■ AIM OF THE EXERCISE
Every entry must be set down exactly in the answer; no pictures should appear.
━━━━━ DATA UNDER STUDY
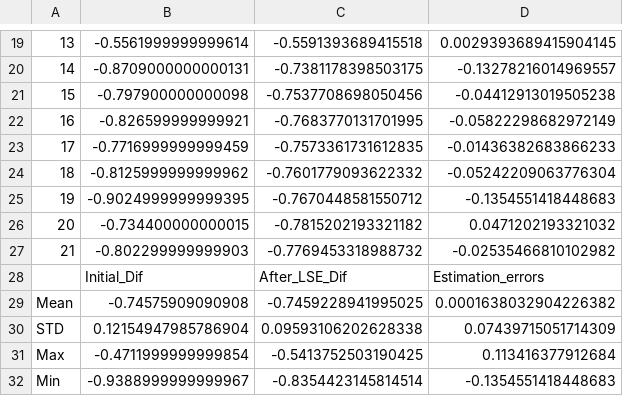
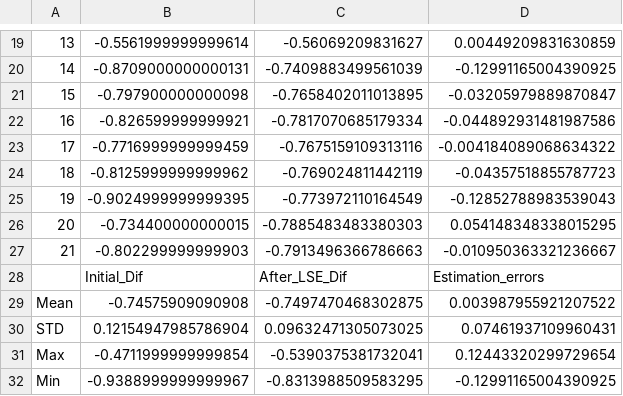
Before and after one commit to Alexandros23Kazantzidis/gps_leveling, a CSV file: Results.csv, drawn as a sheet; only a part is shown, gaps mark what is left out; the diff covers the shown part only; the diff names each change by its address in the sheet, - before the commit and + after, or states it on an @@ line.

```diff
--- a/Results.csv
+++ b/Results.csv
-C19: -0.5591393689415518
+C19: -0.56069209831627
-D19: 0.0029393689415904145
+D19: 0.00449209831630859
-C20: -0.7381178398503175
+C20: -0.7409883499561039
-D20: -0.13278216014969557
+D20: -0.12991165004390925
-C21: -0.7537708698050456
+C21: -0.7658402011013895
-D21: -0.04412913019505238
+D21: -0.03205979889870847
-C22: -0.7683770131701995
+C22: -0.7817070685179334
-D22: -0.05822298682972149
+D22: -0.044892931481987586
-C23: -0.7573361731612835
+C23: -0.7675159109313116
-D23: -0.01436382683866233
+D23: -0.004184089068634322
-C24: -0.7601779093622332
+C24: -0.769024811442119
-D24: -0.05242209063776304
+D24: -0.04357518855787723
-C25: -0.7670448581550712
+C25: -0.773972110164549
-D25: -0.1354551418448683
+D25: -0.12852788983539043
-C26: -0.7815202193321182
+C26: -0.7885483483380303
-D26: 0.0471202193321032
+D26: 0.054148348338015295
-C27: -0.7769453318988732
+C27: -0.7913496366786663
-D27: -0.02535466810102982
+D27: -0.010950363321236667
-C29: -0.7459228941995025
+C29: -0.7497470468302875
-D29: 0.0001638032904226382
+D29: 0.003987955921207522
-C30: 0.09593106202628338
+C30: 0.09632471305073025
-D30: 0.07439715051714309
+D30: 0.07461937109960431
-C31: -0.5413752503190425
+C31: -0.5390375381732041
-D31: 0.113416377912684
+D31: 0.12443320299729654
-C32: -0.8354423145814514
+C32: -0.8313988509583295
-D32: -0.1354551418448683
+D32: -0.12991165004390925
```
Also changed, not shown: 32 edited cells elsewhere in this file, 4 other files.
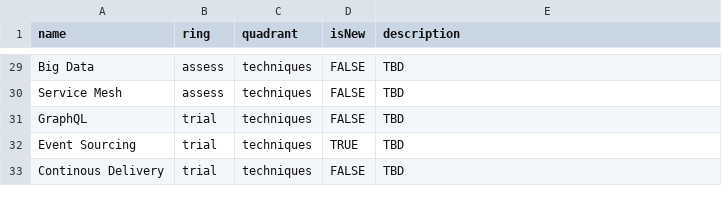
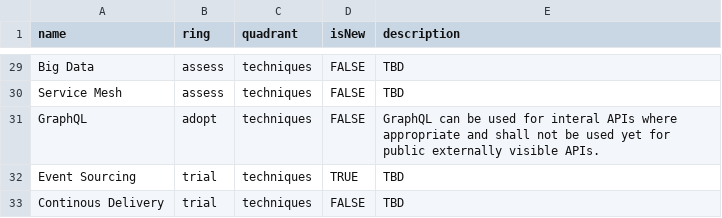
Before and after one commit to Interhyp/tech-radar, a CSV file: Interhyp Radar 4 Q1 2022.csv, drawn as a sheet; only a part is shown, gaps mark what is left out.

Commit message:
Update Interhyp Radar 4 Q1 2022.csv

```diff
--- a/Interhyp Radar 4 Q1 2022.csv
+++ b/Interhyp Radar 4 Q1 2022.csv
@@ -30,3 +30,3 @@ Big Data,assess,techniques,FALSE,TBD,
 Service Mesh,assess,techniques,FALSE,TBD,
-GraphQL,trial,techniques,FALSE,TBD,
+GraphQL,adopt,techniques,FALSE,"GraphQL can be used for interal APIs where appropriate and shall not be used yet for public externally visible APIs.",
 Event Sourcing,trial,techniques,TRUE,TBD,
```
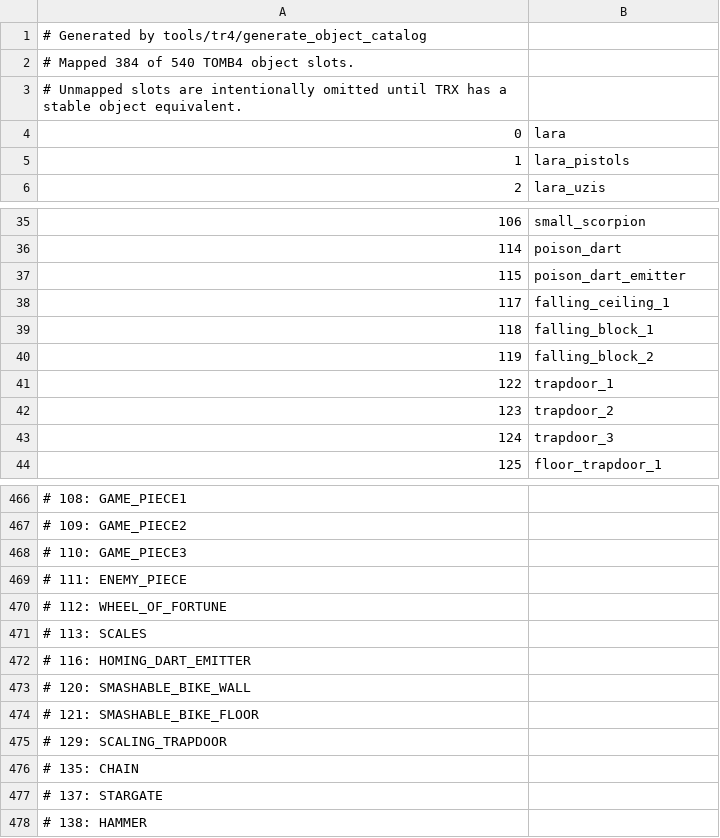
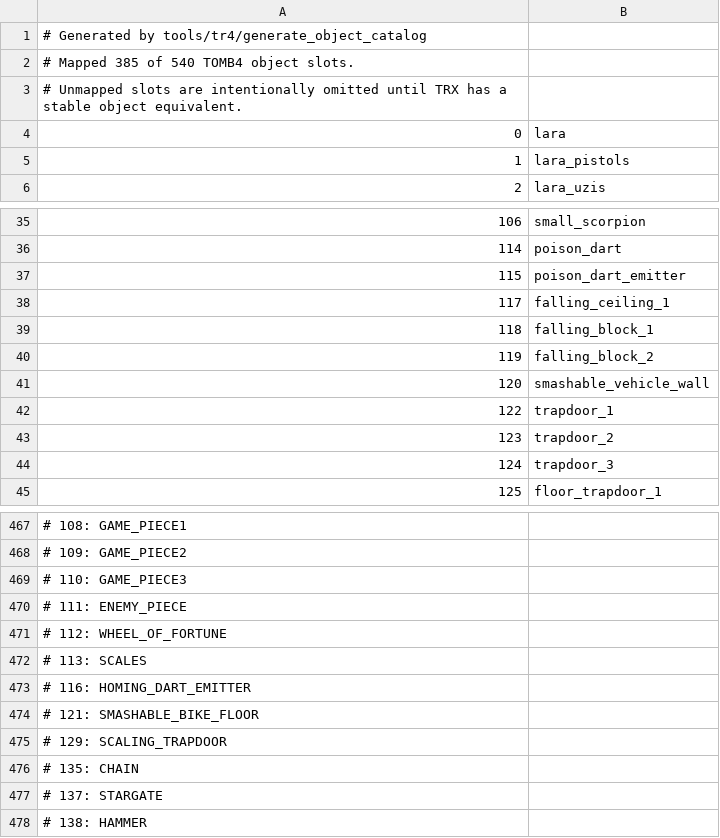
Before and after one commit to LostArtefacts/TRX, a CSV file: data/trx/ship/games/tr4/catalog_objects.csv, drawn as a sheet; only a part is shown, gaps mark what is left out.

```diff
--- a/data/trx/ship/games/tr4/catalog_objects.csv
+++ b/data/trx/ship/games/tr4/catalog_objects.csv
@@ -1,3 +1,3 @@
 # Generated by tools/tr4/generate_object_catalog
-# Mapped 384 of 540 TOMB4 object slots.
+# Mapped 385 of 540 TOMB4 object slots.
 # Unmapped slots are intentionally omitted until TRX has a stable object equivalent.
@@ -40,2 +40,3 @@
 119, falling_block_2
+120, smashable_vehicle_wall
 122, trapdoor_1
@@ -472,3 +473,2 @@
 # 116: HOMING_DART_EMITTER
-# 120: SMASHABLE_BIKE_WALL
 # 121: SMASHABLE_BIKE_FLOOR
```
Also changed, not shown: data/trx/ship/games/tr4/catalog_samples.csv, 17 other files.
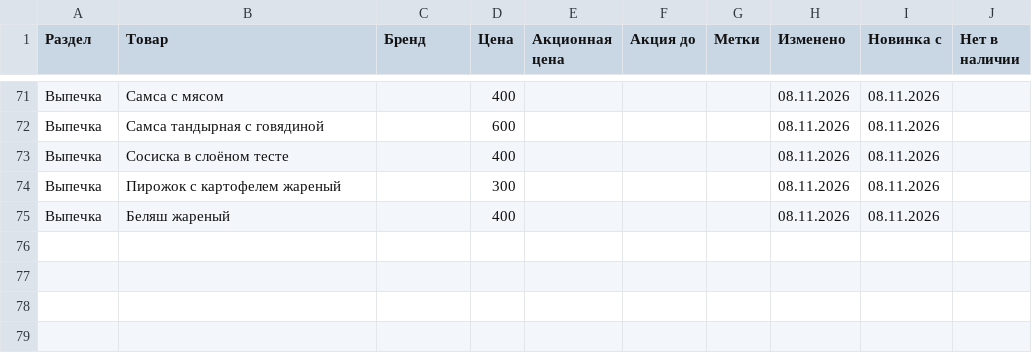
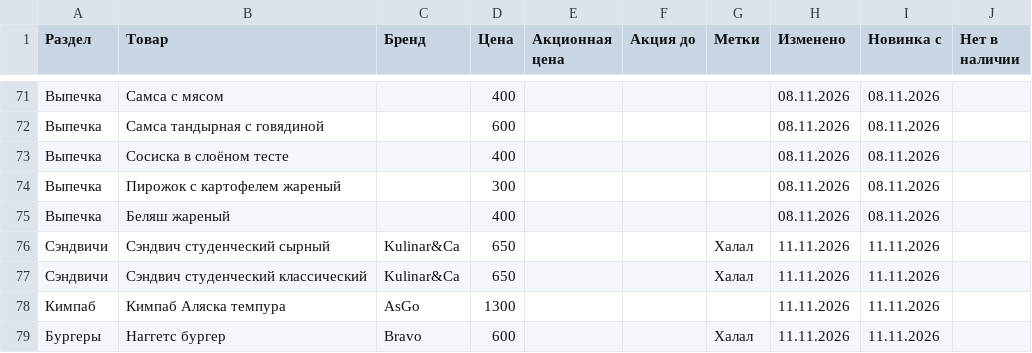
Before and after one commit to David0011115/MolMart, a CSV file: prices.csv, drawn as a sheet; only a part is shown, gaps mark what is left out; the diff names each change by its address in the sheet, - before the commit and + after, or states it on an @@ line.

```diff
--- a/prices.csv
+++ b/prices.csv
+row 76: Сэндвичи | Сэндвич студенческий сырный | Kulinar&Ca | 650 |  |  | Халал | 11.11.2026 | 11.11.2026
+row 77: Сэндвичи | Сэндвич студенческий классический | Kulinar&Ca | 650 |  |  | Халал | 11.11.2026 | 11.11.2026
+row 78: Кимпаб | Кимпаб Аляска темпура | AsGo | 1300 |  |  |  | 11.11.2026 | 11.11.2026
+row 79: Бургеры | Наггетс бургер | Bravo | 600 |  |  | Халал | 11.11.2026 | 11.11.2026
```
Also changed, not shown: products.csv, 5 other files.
━━━━━━━━━━
■ TASK OUTPUT
Before and after one commit to Alexandros23Kazantzidis/gps_leveling, a CSV file: Results.csv, drawn as a sheet; only a part is shown, gaps mark what is left out; the diff covers the shown part only; the diff names each change by its address in the sheet, - before the commit and + after, or states it on an @@ line.

```diff
--- a/Results.csv
+++ b/Results.csv
-C19: -0.5591393689415518
+C19: -0.56069209831627
-D19: 0.0029393689415904145
+D19: 0.00449209831630859
-C20: -0.7381178398503175
+C20: -0.7409883499561039
-D20: -0.13278216014969557
+D20: -0.12991165004390925
-C21: -0.7537708698050456
+C21: -0.7658402011013895
-D21: -0.04412913019505238
+D21: -0.03205979889870847
-C22: -0.7683770131701995
+C22: -0.7817070685179334
-D22: -0.05822298682972149
+D22: -0.044892931481987586
-C23: -0.7573361731612835
+C23: -0.7675159109313116
-D23: -0.01436382683866233
+D23: -0.004184089068634322
-C24: -0.7601779093622332
+C24: -0.769024811442119
-D24: -0.05242209063776304
+D24: -0.04357518855787723
-C25: -0.7670448581550712
+C25: -0.773972110164549
-D25: -0.1354551418448683
+D25: -0.12852788983539043
-C26: -0.7815202193321182
+C26: -0.7885483483380303
-D26: 0.0471202193321032
+D26: 0.054148348338015295
-C27: -0.7769453318988732
+C27: -0.7913496366786663
-D27: -0.02535466810102982
+D27: -0.010950363321236667
-C29: -0.7459228941995025
+C29: -0.7497470468302875
-D29: 0.0001638032904226382
+D29: 0.003987955921207522
-C30: 0.09593106202628338
+C30: 0.09632471305073025
-D30: 0.07439715051714309
+D30: 0.07461937109960431
-C31: -0.5413752503190425
+C31: -0.5390375381732041
-D31: 0.113416377912684
+D31: 0.12443320299729654
-C32: -0.8354423145814514
+C32: -0.8313988509583295
-D32: -0.1354551418448683
+D32: -0.12991165004390925
```
Also changed, not shown: 32 edited cells elsewhere in this file, 4 other files.
Before and after one commit to Interhyp/tech-radar, a CSV file: Interhyp Radar 4 Q1 2022.csv, drawn as a sheet; only a part is shown, gaps mark what is left out.

Commit message:
Update Interhyp Radar 4 Q1 2022.csv

```diff
--- a/Interhyp Radar 4 Q1 2022.csv
+++ b/Interhyp Radar 4 Q1 2022.csv
@@ -30,3 +30,3 @@ Big Data,assess,techniques,FALSE,TBD,
 Service Mesh,assess,techniques,FALSE,TBD,
-GraphQL,trial,techniques,FALSE,TBD,
+GraphQL,adopt,techniques,FALSE,"GraphQL can be used for interal APIs where appropriate and shall not be used yet for public externally visible APIs.",
 Event Sourcing,trial,techniques,TRUE,TBD,
```
Before and after one commit to LostArtefacts/TRX, a CSV file: data/trx/ship/games/tr4/catalog_objects.csv, drawn as a sheet; only a part is shown, gaps mark what is left out.

```diff
--- a/data/trx/ship/games/tr4/catalog_objects.csv
+++ b/data/trx/ship/games/tr4/catalog_objects.csv
@@ -1,3 +1,3 @@
 # Generated by tools/tr4/generate_object_catalog
-# Mapped 384 of 540 TOMB4 object slots.
+# Mapped 385 of 540 TOMB4 object slots.
 # Unmapped slots are intentionally omitted until TRX has a stable object equivalent.
@@ -40,2 +40,3 @@
 119, falling_block_2
+120, smashable_vehicle_wall
 122, trapdoor_1
@@ -472,3 +473,2 @@
 # 116: HOMING_DART_EMITTER
-# 120: SMASHABLE_BIKE_WALL
 # 121: SMASHABLE_BIKE_FLOOR
```
Also changed, not shown: data/trx/ship/games/tr4/catalog_samples.csv, 17 other files.
Before and after one commit to David0011115/MolMart, a CSV file: prices.csv, drawn as a sheet; only a part is shown, gaps mark what is left out; the diff names each change by its address in the sheet, - before the commit and + after, or states it on an @@ line.

```diff
--- a/prices.csv
+++ b/prices.csv
+row 76: Сэндвичи | Сэндвич студенческий сырный | Kulinar&Ca | 650 |  |  | Халал | 11.11.2026 | 11.11.2026
+row 77: Сэндвичи | Сэндвич студенческий классический | Kulinar&Ca | 650 |  |  | Халал | 11.11.2026 | 11.11.2026
+row 78: Кимпаб | Кимпаб Аляска темпура | AsGo | 1300 |  |  |  | 11.11.2026 | 11.11.2026
+row 79: Бургеры | Наггетс бургер | Bravo | 600 |  |  | Халал | 11.11.2026 | 11.11.2026
```
Also changed, not shown: products.csv, 5 other files.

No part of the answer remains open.